What to produce - Within the records that follow, find every line containing the string "awesome". Copy those lines.

Records supplied -

^^^^^^^^

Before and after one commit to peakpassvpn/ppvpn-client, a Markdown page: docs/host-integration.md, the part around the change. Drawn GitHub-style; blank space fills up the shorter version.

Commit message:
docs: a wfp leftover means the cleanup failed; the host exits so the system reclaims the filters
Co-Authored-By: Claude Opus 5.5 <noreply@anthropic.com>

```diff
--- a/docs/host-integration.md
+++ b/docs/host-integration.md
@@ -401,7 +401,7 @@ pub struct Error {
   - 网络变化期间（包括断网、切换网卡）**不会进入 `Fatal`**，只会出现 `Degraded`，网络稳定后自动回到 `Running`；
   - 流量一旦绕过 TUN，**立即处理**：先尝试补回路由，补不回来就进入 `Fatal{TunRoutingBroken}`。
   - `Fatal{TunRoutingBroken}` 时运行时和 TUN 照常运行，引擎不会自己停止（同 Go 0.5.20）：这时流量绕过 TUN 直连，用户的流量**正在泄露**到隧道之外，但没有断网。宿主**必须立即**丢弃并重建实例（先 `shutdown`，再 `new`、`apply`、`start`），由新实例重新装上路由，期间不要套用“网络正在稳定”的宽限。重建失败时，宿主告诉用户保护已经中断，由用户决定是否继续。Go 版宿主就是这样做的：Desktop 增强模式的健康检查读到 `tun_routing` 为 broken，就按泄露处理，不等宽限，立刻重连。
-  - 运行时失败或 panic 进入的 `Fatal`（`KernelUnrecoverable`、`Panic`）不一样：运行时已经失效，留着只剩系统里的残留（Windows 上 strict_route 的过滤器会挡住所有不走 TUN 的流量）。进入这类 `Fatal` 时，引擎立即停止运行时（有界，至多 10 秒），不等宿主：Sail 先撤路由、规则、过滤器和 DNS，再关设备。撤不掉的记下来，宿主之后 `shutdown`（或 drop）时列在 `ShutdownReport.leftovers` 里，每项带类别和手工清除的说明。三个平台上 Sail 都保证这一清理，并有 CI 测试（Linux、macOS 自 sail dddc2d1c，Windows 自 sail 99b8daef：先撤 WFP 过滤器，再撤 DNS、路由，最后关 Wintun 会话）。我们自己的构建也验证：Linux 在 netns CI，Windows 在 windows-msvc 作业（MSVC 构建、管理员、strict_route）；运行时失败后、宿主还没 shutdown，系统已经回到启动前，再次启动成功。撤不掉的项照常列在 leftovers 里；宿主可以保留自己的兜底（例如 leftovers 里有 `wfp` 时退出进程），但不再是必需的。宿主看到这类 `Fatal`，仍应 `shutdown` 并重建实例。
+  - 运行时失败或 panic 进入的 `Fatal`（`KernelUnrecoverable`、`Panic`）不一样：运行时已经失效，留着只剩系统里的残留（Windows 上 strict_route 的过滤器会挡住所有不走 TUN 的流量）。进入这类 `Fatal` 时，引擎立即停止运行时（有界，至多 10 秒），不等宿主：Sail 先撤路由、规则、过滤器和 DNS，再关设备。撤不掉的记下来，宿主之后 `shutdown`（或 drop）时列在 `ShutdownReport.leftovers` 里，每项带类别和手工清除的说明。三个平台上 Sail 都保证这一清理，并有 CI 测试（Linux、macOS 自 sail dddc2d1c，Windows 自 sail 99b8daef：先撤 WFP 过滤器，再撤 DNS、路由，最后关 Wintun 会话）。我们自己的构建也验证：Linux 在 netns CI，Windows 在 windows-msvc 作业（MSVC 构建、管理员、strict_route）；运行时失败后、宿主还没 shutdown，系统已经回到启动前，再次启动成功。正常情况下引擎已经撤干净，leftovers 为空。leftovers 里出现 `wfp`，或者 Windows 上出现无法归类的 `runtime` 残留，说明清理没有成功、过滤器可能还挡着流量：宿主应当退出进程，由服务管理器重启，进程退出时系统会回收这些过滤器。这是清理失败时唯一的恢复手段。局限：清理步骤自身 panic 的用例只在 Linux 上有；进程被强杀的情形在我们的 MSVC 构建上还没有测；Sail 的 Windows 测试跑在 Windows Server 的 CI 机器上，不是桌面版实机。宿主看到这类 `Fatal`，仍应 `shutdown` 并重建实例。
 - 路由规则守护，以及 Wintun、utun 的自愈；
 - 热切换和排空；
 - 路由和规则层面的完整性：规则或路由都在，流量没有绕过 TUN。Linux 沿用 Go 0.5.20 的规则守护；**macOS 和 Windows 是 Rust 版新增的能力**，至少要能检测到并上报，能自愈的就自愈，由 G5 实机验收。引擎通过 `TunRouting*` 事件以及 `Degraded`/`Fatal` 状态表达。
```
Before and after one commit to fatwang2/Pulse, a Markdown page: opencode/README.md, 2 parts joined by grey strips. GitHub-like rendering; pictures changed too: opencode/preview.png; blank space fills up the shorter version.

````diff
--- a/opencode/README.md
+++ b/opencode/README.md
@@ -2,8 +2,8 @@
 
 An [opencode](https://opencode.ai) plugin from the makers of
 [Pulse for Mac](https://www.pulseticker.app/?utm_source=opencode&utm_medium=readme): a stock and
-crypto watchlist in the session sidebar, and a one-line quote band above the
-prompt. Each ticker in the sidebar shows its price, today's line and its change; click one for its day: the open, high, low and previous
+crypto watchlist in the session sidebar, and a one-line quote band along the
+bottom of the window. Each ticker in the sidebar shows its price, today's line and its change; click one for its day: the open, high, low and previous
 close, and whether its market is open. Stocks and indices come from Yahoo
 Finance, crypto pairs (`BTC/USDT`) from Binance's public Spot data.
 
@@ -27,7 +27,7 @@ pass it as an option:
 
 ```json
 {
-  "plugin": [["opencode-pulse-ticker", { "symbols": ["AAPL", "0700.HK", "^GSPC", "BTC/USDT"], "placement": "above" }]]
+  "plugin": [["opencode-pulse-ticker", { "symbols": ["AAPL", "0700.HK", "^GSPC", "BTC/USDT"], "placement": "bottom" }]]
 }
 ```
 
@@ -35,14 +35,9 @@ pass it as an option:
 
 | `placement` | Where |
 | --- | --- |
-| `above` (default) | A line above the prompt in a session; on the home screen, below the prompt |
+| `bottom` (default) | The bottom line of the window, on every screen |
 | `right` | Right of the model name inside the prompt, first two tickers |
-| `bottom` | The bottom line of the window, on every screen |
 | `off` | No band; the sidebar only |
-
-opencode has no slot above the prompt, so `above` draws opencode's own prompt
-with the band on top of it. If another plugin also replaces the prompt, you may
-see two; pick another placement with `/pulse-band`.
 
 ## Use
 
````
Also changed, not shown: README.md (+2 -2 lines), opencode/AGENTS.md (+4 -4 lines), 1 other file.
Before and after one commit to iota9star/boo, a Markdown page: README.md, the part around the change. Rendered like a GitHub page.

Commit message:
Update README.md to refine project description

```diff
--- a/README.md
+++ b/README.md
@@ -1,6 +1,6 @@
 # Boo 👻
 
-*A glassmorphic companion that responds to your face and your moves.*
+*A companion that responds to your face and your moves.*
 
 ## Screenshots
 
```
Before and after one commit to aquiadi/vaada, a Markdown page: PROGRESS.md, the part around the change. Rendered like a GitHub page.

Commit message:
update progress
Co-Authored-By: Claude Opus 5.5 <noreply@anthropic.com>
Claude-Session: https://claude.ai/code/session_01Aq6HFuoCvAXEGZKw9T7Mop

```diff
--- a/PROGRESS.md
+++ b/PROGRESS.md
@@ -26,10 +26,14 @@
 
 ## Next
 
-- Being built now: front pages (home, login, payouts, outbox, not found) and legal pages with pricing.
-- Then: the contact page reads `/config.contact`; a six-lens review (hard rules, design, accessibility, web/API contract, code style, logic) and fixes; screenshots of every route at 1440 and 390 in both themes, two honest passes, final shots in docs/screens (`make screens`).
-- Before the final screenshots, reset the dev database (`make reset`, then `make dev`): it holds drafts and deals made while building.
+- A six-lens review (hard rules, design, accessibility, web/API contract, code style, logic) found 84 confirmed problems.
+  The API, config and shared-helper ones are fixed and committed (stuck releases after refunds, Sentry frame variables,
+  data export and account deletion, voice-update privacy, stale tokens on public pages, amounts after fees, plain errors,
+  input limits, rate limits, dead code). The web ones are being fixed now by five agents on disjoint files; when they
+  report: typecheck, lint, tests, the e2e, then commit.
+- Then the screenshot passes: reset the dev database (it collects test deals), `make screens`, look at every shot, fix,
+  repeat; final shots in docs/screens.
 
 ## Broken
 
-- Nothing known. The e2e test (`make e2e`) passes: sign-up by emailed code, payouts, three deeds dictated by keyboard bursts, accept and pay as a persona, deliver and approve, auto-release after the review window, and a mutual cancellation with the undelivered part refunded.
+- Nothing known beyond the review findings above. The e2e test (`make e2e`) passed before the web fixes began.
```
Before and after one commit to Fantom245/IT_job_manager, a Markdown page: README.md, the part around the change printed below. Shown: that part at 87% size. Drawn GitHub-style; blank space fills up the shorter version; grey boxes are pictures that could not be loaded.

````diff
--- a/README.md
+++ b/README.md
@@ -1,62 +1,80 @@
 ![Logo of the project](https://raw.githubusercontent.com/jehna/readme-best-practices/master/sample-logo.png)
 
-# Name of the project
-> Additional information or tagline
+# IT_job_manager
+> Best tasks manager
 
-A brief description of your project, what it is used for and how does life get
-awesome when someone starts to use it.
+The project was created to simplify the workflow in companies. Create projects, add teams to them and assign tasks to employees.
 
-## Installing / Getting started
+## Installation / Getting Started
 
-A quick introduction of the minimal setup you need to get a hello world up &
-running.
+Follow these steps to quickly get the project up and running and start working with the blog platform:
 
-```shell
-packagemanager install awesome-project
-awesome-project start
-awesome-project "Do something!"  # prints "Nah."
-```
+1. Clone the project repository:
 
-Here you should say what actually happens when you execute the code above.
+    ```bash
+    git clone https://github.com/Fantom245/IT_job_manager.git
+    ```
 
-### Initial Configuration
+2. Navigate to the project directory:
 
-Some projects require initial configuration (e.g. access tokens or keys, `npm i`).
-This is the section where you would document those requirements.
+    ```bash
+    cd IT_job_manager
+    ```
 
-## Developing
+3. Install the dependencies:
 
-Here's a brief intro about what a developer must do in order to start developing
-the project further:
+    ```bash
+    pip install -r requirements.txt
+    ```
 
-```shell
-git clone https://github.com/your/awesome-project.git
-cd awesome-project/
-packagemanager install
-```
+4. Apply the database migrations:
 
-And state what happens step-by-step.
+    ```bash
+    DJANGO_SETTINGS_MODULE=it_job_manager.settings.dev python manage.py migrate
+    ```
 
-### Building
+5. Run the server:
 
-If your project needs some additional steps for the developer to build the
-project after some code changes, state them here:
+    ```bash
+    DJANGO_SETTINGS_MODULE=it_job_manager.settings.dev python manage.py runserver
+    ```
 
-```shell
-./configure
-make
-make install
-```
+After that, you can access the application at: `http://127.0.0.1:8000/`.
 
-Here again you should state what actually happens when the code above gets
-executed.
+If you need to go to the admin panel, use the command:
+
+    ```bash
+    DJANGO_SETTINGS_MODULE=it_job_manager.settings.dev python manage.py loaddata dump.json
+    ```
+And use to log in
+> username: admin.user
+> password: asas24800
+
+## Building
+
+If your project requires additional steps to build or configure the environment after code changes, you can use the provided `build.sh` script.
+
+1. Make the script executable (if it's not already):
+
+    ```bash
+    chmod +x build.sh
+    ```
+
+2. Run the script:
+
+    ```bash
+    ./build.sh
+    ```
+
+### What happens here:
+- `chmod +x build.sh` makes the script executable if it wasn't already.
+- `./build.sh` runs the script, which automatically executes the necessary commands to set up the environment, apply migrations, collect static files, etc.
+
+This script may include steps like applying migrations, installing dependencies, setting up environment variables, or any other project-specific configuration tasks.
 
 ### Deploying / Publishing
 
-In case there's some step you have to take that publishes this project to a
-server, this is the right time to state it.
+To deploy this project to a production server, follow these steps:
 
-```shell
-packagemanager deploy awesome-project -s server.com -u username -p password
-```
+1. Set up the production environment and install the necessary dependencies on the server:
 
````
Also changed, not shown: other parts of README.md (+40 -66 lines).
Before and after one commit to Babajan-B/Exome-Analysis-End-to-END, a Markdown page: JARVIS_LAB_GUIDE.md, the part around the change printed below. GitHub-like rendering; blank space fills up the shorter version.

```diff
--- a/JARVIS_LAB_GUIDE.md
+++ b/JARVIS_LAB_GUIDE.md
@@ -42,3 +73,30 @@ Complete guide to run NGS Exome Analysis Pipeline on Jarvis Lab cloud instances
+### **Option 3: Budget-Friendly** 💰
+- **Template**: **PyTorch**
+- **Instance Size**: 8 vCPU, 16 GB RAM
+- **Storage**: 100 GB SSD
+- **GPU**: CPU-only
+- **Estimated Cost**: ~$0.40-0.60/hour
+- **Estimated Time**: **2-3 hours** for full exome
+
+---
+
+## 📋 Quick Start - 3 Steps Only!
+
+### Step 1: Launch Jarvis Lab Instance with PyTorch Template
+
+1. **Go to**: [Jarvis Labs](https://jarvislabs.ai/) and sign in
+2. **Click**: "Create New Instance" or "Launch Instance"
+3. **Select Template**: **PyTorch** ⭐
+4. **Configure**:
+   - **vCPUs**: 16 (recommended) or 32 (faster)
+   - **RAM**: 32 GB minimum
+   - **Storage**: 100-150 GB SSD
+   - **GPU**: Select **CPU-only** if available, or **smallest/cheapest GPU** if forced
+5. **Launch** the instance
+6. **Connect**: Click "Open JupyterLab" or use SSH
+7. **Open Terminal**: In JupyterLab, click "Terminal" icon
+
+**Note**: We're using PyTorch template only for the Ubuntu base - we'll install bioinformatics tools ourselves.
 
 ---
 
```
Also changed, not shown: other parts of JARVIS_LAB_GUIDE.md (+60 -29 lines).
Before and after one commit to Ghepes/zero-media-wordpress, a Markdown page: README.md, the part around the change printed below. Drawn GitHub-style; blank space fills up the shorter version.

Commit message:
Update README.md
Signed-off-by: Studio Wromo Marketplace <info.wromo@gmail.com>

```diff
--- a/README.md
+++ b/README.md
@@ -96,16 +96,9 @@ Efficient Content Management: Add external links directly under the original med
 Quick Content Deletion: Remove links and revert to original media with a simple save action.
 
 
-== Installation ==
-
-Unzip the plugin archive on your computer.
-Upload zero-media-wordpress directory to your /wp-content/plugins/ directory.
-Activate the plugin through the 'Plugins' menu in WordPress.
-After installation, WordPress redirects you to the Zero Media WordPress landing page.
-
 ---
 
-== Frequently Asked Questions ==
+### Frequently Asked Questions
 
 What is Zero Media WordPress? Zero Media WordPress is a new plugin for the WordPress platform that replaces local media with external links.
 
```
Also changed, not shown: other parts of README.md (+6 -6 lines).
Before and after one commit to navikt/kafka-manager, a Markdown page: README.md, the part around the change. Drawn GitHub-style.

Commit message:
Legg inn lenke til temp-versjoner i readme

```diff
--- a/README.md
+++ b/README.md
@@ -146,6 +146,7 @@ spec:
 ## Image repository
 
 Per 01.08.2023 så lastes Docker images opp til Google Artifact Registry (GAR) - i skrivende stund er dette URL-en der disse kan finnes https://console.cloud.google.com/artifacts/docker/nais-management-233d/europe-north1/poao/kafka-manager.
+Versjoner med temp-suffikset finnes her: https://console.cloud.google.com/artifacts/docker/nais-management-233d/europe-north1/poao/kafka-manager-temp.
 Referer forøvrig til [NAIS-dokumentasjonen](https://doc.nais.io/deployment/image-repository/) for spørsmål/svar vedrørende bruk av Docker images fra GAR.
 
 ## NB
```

^^^^^^^^

Result below -
-awesome when someone starts to use it.
-packagemanager install awesome-project
-awesome-project start
-awesome-project "Do something!"  # prints "Nah."
-git clone https://github.com/your/awesome-project.git
-cd awesome-project/
-packagemanager deploy awesome-project -s server.com -u username -p password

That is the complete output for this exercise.